So, Paris, Frankfurt and New York will all benefit from these firm commitments. But to describe the news of the last few days as an exodus is overdoing it. Some 360,000 people in Greater London work in financial services, for the whole of the UK, that number rises to over a million. So far we have seen definite plans to move up to 2,000 jobs. A trickle, so far, rather than a flood.
Nevertheless, there are some big players out there who are weighing up more radical moves. Goldman Sachs is contemplating moving thousands (reports of 3,000 were dismissed today as speculation) of staff back to the European centres whence they came to huddle under a consolidated London roof.

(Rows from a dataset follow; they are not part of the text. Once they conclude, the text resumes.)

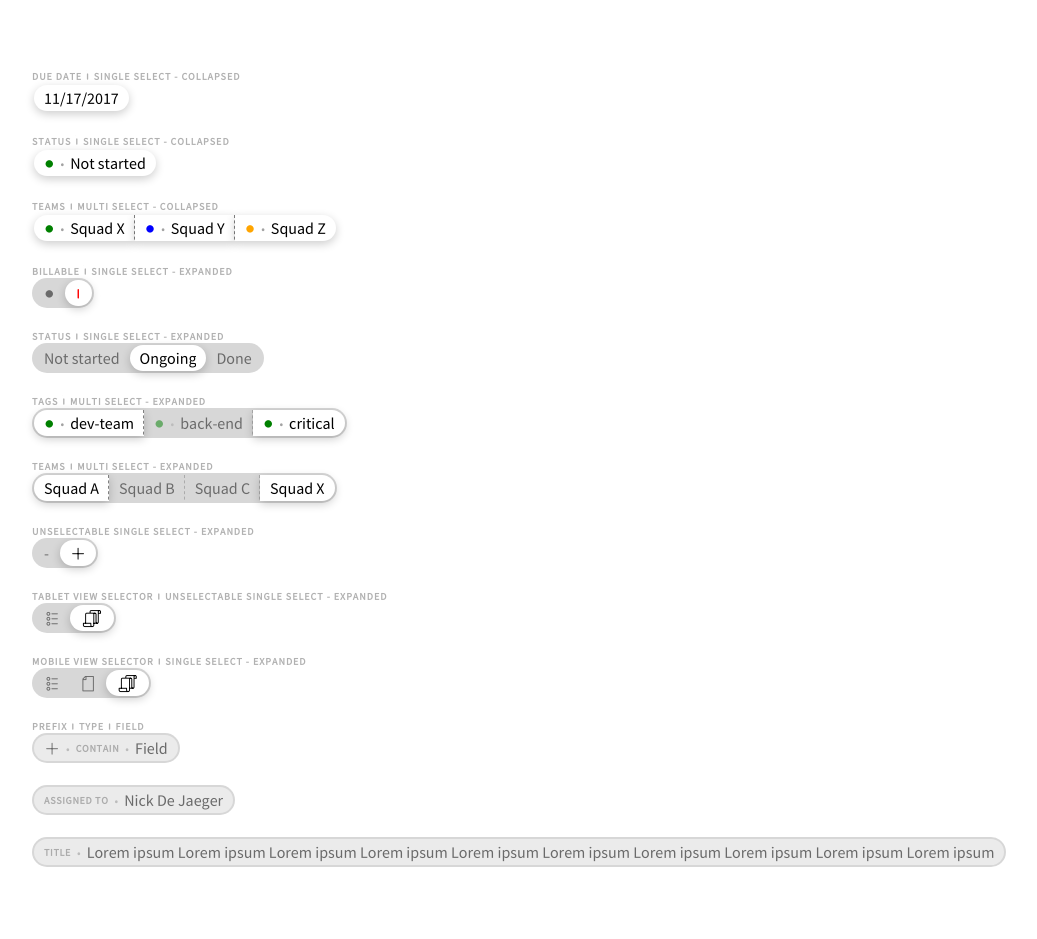
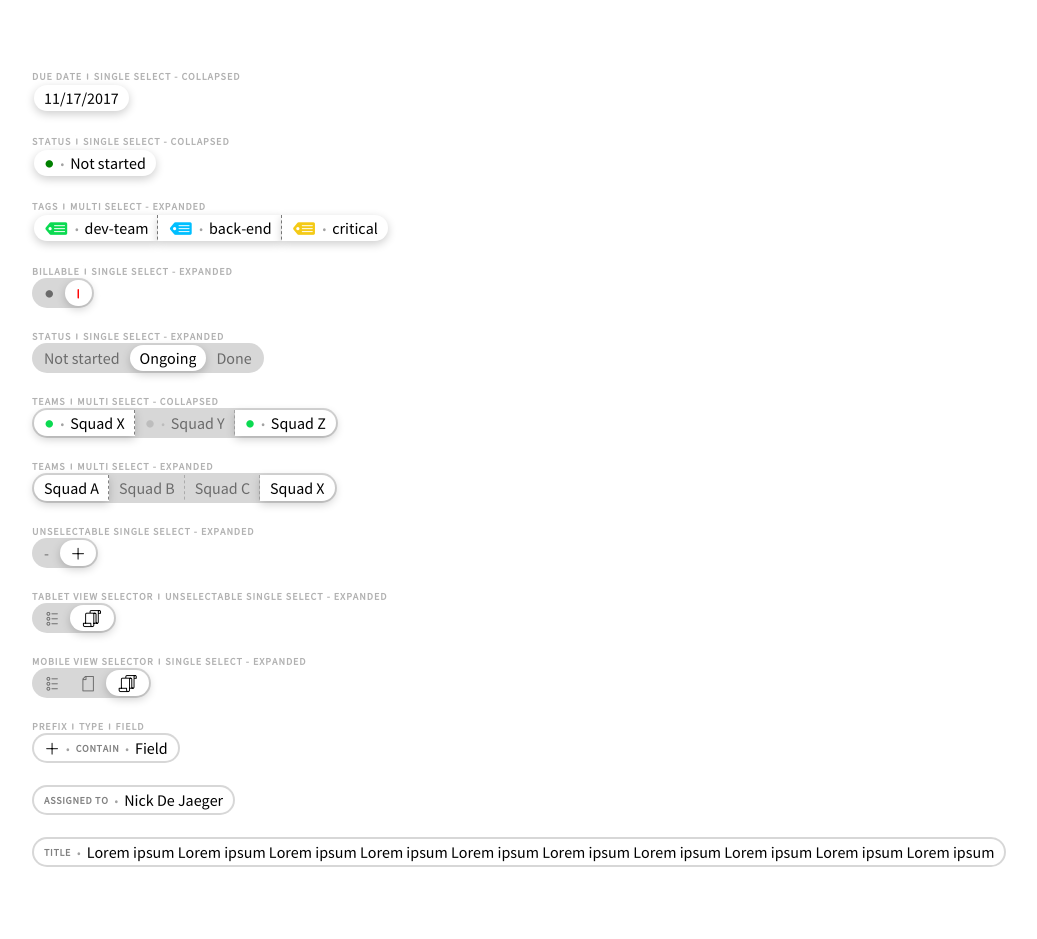
Before and after one commit to lordblendi/tracker-mockup, a Jekyll site: the page built from pages/components.html, in a window 1280 px wide. Shown: the whole page, without its empty margins (18-1055 px from the left). Built offline with Jekyll 4.4.1, drawn with Linux system fonts in a browser that asks for light colours; nearby versions of some CDN libraries; comment, search, counter and statistics services are not loaded.

Commit message:
update components

```diff
--- a/_includes/components/selectors/collapsed/teams.html
+++ b/_includes/components/selectors/collapsed/teams.html
@@ -1,23 +1,23 @@
 <div class="pmx-selector pmx-selector--collapsed pmx-selector--multiSelect MULTISELECT__POPUP" data-popid="#multiSelector-3">
   <div class="pmx-selector__item pmx-selector__item--selected">
     <div class="pmx-selector__block ">
-      <span class="pmx-selector__blockPart pmx-selector__blockPart--prefix" style="color: green;">܌</span>
+      <span class="pmx-selector__blockPart pmx-selector__blockPart--prefix" style="color: #0bda51;">ग़</span>
       <span class="pmx-selector__blockSeperator">•</span>
-      <span class="pmx-selector__blockPart pmx-selector__blockPart--field">Squad X</span>
+      <span class="pmx-selector__blockPart pmx-selector__blockPart--field">dev-team</span>
     </div>
   </div>
   <div class="pmx-selector__item pmx-selector__item--selected">
     <div class="pmx-selector__block ">
-      <span class="pmx-selector__blockPart pmx-selector__blockPart--prefix" style="color: blue;">܌</span>
+      <span class="pmx-selector__blockPart pmx-selector__blockPart--prefix" style="color: #00bfff;">ग़</span>
       <span class="pmx-selector__blockSeperator">•</span>
-      <span class="pmx-selector__blockPart pmx-selector__blockPart--field">Squad Y</span>
+      <span class="pmx-selector__blockPart pmx-selector__blockPart--field">back-end</span>
     </div>
   </div>
   <div class="pmx-selector__item pmx-selector__item--selected">
     <div class="pmx-selector__block ">
-      <span class="pmx-selector__blockPart pmx-selector__blockPart--prefix" style="color: orange;">܌</span>
+      <span class="pmx-selector__blockPart pmx-selector__blockPart--prefix" style="color: #f4ca16;">ग़</span>
       <span class="pmx-selector__blockSeperator">•</span>
-      <span class="pmx-selector__blockPart pmx-selector__blockPart--field">Squad Z</span>
+      <span class="pmx-selector__blockPart pmx-selector__blockPart--field">critical</span>
     </div>
   </div>
 </div>
--- a/_includes/components/selectors/expanded/tags.html
+++ b/_includes/components/selectors/expanded/tags.html
@@ -1,23 +1,23 @@
 <div class="pmx-selector pmx-selector--expanded pmx-selector--multiSelect">
   <div class="pmx-selector__item pmx-selector__item--selected">
     <div class="pmx-selector__block ">
-      <span class="pmx-selector__blockPart pmx-selector__blockPart--prefix" style="color: green;">܌</span>
+      <span class="pmx-selector__blockPart pmx-selector__blockPart--prefix" style="color: #0bda51;">܌</span>
       <span class="pmx-selector__blockSeperator">•</span>
-      <span class="pmx-selector__blockPart pmx-selector__blockPart--field">dev-team</span>
+      <span class="pmx-selector__blockPart pmx-selector__blockPart--field">Squad X</span>
     </div>
   </div>
   <div class="pmx-selector__item">
     <div class="pmx-selector__block ">
-      <span class="pmx-selector__blockPart pmx-selector__blockPart--prefix" style="color: green;">܌</span>
+      <span class="pmx-selector__blockPart pmx-selector__blockPart--prefix" style="color: #0bda51;">܌</span>
       <span class="pmx-selector__blockSeperator">•</span>
-      <span class="pmx-selector__blockPart pmx-selector__blockPart--field">back-end</span>
+      <span class="pmx-selector__blockPart pmx-selector__blockPart--field">Squad Y</span>
     </div>
   </div>
   <div class="pmx-selector__item pmx-selector__item--selected">
     <div class="pmx-selector__block ">
-      <span class="pmx-selector__blockPart pmx-selector__blockPart--prefix" style="color: green;">܌</span>
+      <span class="pmx-selector__blockPart pmx-selector__blockPart--prefix" style="color: #0bda51;">܌</span>
       <span class="pmx-selector__blockSeperator">•</span>
-      <span class="pmx-selector__blockPart pmx-selector__blockPart--field">critical</span>
+      <span class="pmx-selector__blockPart pmx-selector__blockPart--field">Squad Z</span>
     </div>
   </div>
 </div>
--- a/pages/components.html
+++ b/pages/components.html
@@ -24,7 +24,7 @@ permalink: /components
 
 <div class="field-container">
   <div class="field">
-    <div class="field__label">Teams ܐ Multi Select - collapsed</div>
+    <div class="field__label">Tags ܐ Multi Select - expanded</div>
     <div class="field__value">
       {% include components/selectors/collapsed/teams.html %}
     </div>
@@ -51,7 +51,7 @@ permalink: /components
 
 <div class="field-container">
   <div class="field">
-    <div class="field__label">Tags ܐ Multi Select - expanded</div>
+    <div class="field__label">Teams ܐ Multi Select - collapsed</div>
     <div class="field__value">
       {% include components/selectors/expanded/tags.html %}
     </div>
--- a/sass/blocks/app-navigator.scss
+++ b/sass/blocks/app-navigator.scss
@@ -36,6 +36,10 @@
     height: 100%;
     overflow-y: auto;
 
+    &::-webkit-scrollbar {
+      display: none;
+    }
+
     .tabs__panel {
       padding: 10px;
     }
--- a/sass/components/selector.scss
+++ b/sass/components/selector.scss
@@ -83,16 +83,17 @@
     cursor: pointer;
     transition: all .3s ease-in-out;
     opacity: .5;
+    filter: saturate(0);
 
     &:hover {
       background-color: rgba(255, 255, 255, .7);
-      opacity: .7;
     }
 
     &--selected {
       background-color: #FFF;
       box-shadow: 0 3px 10px rgba(0,0,0,.2);
       opacity: 1;
+      filter: saturate(1);
 
       &:hover {
         background-color: #FFF;
@@ -155,6 +156,8 @@
     .pmx-selector__item {
       background-color: #FFF;
       box-shadow: none;
+      opacity: 1;
+      filter: saturate(1);
 
       &:hover {
         background-color: #FFF;
```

JP Morgan is considering moving 4,000 staff – maybe more, according to CEO Jamie Dimon – to Europe or the US. In both these cases – it’s clear neither would rather move anyone. If a satisfactory deal is done between the EU and the UK on access to European customers, they would be happy to stay.
3 When Asean hits 50 (Tommy Koh in Straits Times) Over the past 50 years Asean has overcome many challenges. It has grown from strength to strength. It is today one of the world’s most successful regional organisations. I would highlight three of its most important achievements.
Asean has transformed South-east Asia from a region of war and conflict to a region of peace and stability. It is not yet possible to say that war between Asean countries is unthinkable. However, when an armed conflict occurred along the Cambodian-Thai border, Asean intervened by trying to calm the situation and urging the two sides to show restraint. Indonesia offered to send observers to the border. The UN Security Council outsourced the management of the crisis to Asean.
The second achievement is economic. The rise of Asean in the world economy is one of the three biggest growth stories of human history. The ambition is to create a single market and production base by eliminating tariffs and other trade barriers. With 620 million consumers, Asean has a combined GDP of $2.3 trillion, making it the seventh- largest economy in the world. The combined GDP is projected to increase by more than fourfold to $10 trillion by 2030. This will make Asean the fourth-largest economy in the world.
The third achievement of Asean is perhaps the most remarkable. The 10 member states of Asean have been able to unite and act as one. It has established fruitful relations with its 10 dialogue partners, which include all the major powers. It has established several forums to promote dialogue, mutual trust and cooperation, such as the Asean Regional Forum, Asean Plus Three, the East Asia Summit and the Asean Defence Ministers Plus. Asean chairs all these forums.
I think Asean has a bright future but it faces several important challenges. The first is to ensure that it is securely anchored in the hearts and minds of the 620 million citizens of Asean. Asean must not be seen by the people as a project of the elite and of big business.
The second challenge is for the individual governments of the 10 countries to take good care of the people who will be adversely affected by trade liberalisation and economic integration. The third challenge is to stay united in the face of intensified competition by the major powers, especially between the US and China.